* _Exercise details_
Once the line with "Auto-update: new training results" is found in the entries below, print it and each following line exactly, stopping after the line with "Also changed, not shown: 1 other file."; print nothing else.

[[ Dataset records open ]]

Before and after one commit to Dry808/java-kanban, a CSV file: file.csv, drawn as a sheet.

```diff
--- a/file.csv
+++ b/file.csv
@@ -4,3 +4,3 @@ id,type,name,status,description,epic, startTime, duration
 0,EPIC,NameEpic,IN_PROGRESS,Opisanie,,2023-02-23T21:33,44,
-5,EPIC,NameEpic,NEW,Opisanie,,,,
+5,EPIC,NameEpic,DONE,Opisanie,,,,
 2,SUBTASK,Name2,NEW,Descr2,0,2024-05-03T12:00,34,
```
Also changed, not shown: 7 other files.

[[ Dataset records closed ]]
[[ Dataset records open ]]

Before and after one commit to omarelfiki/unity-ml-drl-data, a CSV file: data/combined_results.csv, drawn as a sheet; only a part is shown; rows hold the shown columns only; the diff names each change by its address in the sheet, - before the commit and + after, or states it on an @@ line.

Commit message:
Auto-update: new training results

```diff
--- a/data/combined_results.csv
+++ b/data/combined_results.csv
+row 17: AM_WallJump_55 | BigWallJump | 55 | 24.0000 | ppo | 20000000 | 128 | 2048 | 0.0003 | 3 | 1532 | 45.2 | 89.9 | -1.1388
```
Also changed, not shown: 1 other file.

[[ Dataset records closed ]]

* _Task answer_
Auto-update: new training results

```diff
--- a/data/combined_results.csv
+++ b/data/combined_results.csv
+row 17: AM_WallJump_55 | BigWallJump | 55 | 24.0000 | ppo | 20000000 | 128 | 2048 | 0.0003 | 3 | 1532 | 45.2 | 89.9 | -1.1388
```
Also changed, not shown: 1 other file.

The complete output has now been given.